US Defense Secretary Chuck Hagel said on Friday that the US will assert its sovereignty in the rapidly thawing Arctic, but called on countries to work together to avoid conflict over the untapped frontier.
Unveiling the Pentagon’s first Arctic strategy, Hagel said in a speech in Canada that the US military was revising its long-term plans to adjust to the warming climate in the polar region.
US President Barack Obama has called the Arctic a peaceful zone free of conflict, and Hagel said: “Our goal is to help assure it stays that way.”
With melting Arctic ice opening up new shipping routes and making once inaccessible mineral resources easier to exploit, Hagel said the US military was examining how to prepare for the new environment.
Speaking at a security conference in Halifax, the Pentagon chief said it was the duty of countries with interests in the region “to work together to build a peaceful and secure region.”
The climate shift offers new opportunities, but also carries “challenges” as countries compete for access, he said.
“Throughout human history, mankind has raced to discover the next frontier. And time after time, discovery was swiftly followed by conflict,” Hagel added.
“We cannot erase this history, but we can assure that history does not repeat itself in the Arctic,” he said.
The US approach will emphasize stronger military ties with other Arctic states, Hagel said, adding: “This includes Russia, with whom the United States and Canada share common interests in the Arctic...”
A US defense official who briefed reporters said there were no major tensions with the Russians over the Arctic. Speaking on condition of anonymity, the official cited the experience of the US Coast Guard with its Russian counterpart, saying “that relationship has been quite positive over the years.”
Russian President Vladimir Putin in September announced plans to reestablish a Soviet-era base in the Arctic to patrol the Northern Sea route, which has become increasingly navigable.
The US military’s Arctic strategy, which was released on Friday afternoon, states the US will “exercise sovereignty” and preserve freedom of navigation across the area.
“The department will preserve the global mobility of United States military and civilian vessels and aircraft throughout the Arctic, including through the exercise of the Freedom of Navigation program to challenge excessive maritime claims asserted by other Arctic states when necessary,” the strategy document read.
However, the Pentagon described the region as representing “a relatively low level of military threat” where countries had displayed a willingness to uphold international law.
The document warned against promoting a high-profile role for the US military in the region that could trigger escalating rivalries with other armies.
“There is some risk that the perception that the Arctic is being militarized may lead to an ‘arms race’ mentality,” it said.
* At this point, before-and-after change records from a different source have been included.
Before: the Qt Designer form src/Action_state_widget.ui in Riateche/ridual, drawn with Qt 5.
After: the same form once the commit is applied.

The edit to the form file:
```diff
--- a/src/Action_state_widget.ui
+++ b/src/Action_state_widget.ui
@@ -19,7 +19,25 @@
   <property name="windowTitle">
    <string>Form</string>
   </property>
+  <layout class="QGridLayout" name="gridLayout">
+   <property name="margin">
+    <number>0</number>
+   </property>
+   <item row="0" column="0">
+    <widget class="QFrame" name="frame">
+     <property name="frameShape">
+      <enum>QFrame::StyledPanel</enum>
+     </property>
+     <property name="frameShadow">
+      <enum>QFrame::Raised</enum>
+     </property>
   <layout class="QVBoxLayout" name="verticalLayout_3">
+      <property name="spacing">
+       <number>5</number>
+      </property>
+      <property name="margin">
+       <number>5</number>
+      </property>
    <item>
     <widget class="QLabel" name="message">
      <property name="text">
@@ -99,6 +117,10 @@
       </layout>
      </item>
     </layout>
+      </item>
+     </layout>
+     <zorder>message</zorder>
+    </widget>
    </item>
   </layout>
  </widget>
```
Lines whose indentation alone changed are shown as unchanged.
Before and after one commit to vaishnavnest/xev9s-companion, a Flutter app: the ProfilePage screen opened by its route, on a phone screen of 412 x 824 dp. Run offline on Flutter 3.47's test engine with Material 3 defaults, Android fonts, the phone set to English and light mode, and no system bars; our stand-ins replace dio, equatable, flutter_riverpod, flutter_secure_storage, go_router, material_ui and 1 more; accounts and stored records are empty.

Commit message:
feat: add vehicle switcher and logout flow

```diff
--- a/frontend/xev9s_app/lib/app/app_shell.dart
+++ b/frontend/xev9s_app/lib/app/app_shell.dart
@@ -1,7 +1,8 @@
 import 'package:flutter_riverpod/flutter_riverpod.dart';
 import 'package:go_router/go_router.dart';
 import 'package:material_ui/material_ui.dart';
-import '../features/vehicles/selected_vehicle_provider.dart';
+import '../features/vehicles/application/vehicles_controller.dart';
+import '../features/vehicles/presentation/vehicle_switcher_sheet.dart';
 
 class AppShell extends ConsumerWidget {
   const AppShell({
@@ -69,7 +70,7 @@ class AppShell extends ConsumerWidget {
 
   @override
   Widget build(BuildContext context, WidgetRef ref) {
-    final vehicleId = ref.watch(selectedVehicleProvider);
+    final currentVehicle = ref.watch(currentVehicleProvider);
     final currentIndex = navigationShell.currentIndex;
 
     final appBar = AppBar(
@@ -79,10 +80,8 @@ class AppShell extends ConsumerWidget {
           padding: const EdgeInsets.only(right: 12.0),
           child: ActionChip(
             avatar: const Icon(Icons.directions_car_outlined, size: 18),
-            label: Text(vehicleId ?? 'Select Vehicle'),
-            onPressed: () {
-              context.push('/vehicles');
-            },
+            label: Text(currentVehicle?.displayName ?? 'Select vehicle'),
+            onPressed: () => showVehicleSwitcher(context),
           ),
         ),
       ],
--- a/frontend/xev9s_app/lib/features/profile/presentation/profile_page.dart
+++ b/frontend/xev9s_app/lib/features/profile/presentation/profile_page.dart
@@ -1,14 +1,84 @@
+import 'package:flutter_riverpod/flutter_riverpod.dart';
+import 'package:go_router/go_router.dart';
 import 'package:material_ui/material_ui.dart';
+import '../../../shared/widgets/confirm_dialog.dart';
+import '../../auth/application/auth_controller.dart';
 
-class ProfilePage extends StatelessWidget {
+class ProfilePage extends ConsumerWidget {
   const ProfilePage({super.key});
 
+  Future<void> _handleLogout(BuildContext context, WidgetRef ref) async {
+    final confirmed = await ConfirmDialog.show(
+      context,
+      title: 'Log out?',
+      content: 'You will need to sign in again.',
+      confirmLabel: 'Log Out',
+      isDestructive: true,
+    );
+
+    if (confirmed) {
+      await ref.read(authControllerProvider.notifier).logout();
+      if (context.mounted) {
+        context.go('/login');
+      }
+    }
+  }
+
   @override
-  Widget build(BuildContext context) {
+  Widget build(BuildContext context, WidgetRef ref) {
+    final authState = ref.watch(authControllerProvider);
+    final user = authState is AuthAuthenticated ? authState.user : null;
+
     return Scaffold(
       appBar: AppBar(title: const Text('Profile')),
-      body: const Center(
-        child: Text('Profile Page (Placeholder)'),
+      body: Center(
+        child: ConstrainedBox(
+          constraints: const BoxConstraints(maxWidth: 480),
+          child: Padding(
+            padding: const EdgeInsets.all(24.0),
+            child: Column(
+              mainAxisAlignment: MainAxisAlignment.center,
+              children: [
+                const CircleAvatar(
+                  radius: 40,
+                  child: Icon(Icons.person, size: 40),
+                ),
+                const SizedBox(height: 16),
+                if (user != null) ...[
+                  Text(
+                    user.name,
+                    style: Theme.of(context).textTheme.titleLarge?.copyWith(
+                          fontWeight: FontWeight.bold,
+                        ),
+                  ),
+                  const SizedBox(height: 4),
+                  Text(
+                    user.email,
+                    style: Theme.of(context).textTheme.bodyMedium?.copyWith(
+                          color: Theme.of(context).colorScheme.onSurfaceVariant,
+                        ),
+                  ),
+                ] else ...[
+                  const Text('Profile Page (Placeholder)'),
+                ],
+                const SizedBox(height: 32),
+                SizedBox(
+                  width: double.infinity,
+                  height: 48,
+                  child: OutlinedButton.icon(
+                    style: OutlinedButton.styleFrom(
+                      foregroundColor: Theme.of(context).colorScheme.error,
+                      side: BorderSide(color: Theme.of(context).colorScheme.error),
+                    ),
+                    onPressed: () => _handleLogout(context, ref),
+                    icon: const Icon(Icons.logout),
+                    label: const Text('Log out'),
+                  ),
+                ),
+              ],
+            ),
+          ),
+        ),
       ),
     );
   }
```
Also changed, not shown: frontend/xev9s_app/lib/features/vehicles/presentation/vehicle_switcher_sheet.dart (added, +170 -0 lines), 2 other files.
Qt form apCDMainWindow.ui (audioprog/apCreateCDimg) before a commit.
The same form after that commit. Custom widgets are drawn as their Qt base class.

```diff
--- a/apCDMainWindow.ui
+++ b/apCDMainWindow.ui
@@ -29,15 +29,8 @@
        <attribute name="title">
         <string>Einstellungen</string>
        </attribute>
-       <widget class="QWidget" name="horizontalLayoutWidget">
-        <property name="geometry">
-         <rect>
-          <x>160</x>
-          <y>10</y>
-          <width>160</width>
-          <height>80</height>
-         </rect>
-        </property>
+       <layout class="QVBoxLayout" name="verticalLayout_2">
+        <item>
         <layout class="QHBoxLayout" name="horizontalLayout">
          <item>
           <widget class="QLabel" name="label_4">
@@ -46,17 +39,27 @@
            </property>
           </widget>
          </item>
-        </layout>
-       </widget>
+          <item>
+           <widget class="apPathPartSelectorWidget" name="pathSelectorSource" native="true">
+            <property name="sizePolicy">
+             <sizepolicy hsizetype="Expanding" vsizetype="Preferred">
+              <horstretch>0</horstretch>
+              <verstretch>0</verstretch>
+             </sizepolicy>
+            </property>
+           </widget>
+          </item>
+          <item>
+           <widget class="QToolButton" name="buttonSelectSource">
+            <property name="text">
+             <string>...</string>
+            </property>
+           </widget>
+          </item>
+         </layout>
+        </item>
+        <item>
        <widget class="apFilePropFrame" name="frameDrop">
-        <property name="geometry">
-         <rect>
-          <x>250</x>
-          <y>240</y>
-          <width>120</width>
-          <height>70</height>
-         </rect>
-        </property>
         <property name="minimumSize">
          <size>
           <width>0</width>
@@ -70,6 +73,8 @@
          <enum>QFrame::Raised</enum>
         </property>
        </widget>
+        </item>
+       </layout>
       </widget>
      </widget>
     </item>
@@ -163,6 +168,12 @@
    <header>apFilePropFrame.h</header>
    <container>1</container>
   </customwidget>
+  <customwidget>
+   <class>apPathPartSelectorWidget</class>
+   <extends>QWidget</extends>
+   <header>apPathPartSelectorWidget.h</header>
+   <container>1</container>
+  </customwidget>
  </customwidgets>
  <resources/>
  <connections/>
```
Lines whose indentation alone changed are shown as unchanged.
Instead, the Pentagon would pursue “collaborative security approaches” with other states to preempt potential tensions.